Study material ->
[Start of Attachment]
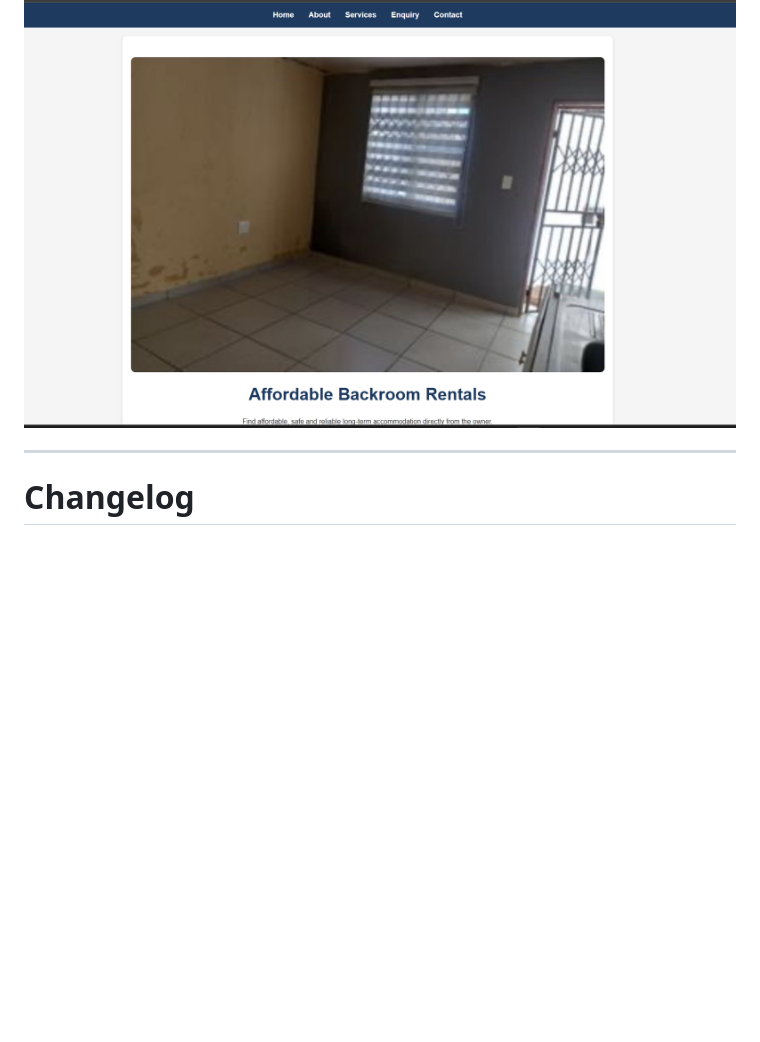
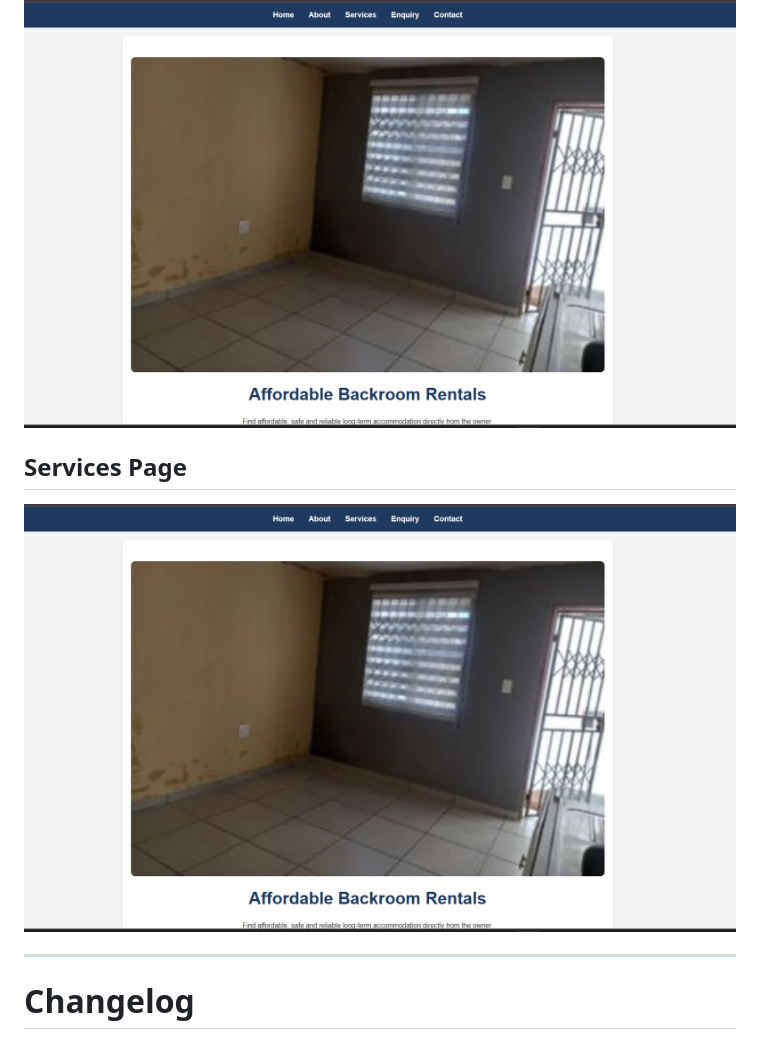
Before and after one commit to ST10546650/Assessment-Part-2, a Markdown page: README.md, the part around the change. Rendered like a GitHub page; blank space fills up the shorter version.

Commit message:
Add home, about, contact, enquiry, and services screenshots to the README

```diff
--- a/README.md
+++ b/README.md
@@ -281,6 +281,10 @@ Adjustments were made to:
 
 ![Enquiry Page Screenshot](Website%20Screenshot.png)
 
+## Services Page
+
+![Services Page Screenshot](Website%20Screenshot.png)
+
 ---
 
 # Changelog
```
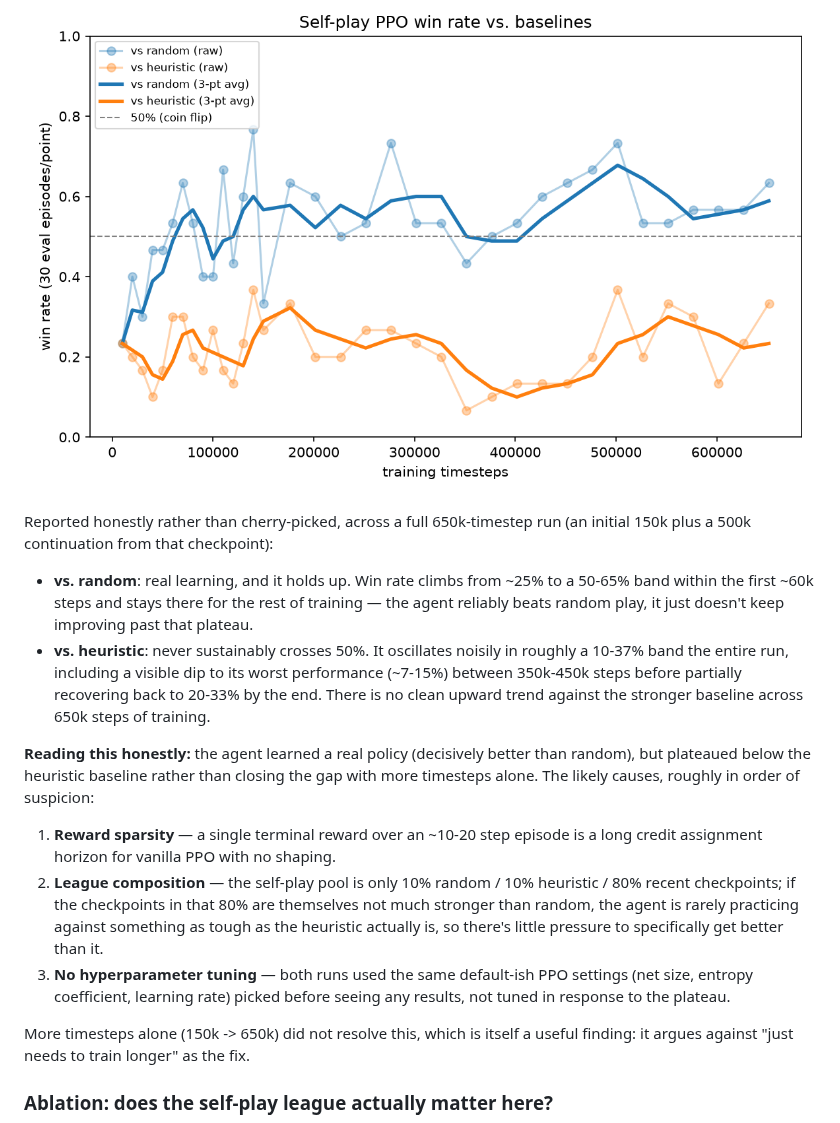
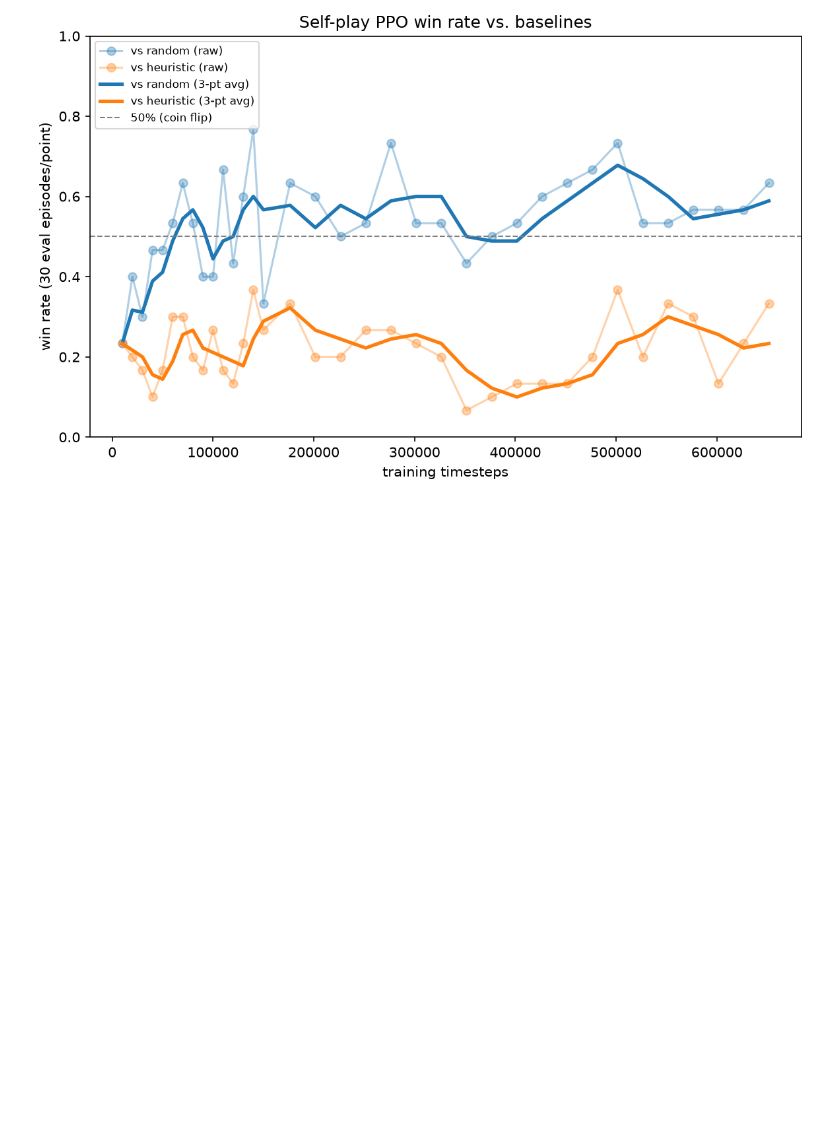
Before and after one commit to yubyunghun/hwatu-gostop-rl, a Markdown page: README.md, the part around one of its changes. Drawn GitHub-style; folded sections open; blank space fills up the shorter version.

```diff
--- a/README.md
+++ b/README.md
@@ -75,32 +129,2 @@ reasoning for the genuinely contested ones (ppeok sequencing especially). Every
 ![Training curve](checkpoints/training_curve.png)
-
-Reported honestly rather than cherry-picked, across a full 650k-timestep run (an initial 150k plus
-a 500k continuation from that checkpoint):
-
-- **vs. random**: real learning, and it holds up. Win rate climbs from ~25% to a 50-65% band within
-  the first ~60k steps and stays there for the rest of training — the agent reliably beats random
-  play, it just doesn't keep improving past that plateau.
-- **vs. heuristic**: never sustainably crosses 50%. It oscillates noisily in roughly a 10-37% band
-  the entire run, including a visible dip to its worst performance (~7-15%) between 350k-450k steps
-  before partially recovering back to 20-33% by the end. There is no clean upward trend against the
-  stronger baseline across 650k steps of training.
-
-**Reading this honestly:** the agent learned a real policy (decisively better than random), but
-plateaued below the heuristic baseline rather than closing the gap with more timesteps alone. The
-likely causes, roughly in order of suspicion:
-1. **Reward sparsity** — a single terminal reward over an ~10-20 step episode is a long credit
-   assignment horizon for vanilla PPO with no shaping.
-2. **League composition** — the self-play pool is only 10% random / 10% heuristic / 80% recent
-   checkpoints; if the checkpoints in that 80% are themselves not much stronger than random, the
-   agent is rarely practicing against something as tough as the heuristic actually is, so there's
-   little pressure to specifically get better than it.
-3. **No hyperparameter tuning** — both runs used the same default-ish PPO settings (net size,
-   entropy coefficient, learning rate) picked before seeing any results, not tuned in response to
-   the plateau.
-
-More timesteps alone (150k -> 650k) did not resolve this, which is itself a useful finding: it
-argues against "just needs to train longer" as the fix.
-
-### Ablation: does the self-play league actually matter here?
-
 ![Ablation comparison](checkpoints/ablation_comparison.png)
```
Also changed, not shown: other parts of README.md (+71 -65 lines), checkpoints/final_eval.png (added), 4 other files.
[End of Attachment]
Try it ->
Could you copy out every line in the material above that contains the string "version"?

Reply to the exercise ->
Before and after one commit to ST10546650/Assessment-Part-2, a Markdown page: README.md, the part around the change. Rendered like a GitHub page; blank space fills up the shorter version.
Before and after one commit to yubyunghun/hwatu-gostop-rl, a Markdown page: README.md, the part around one of its changes. Drawn GitHub-style; folded sections open; blank space fills up the shorter version.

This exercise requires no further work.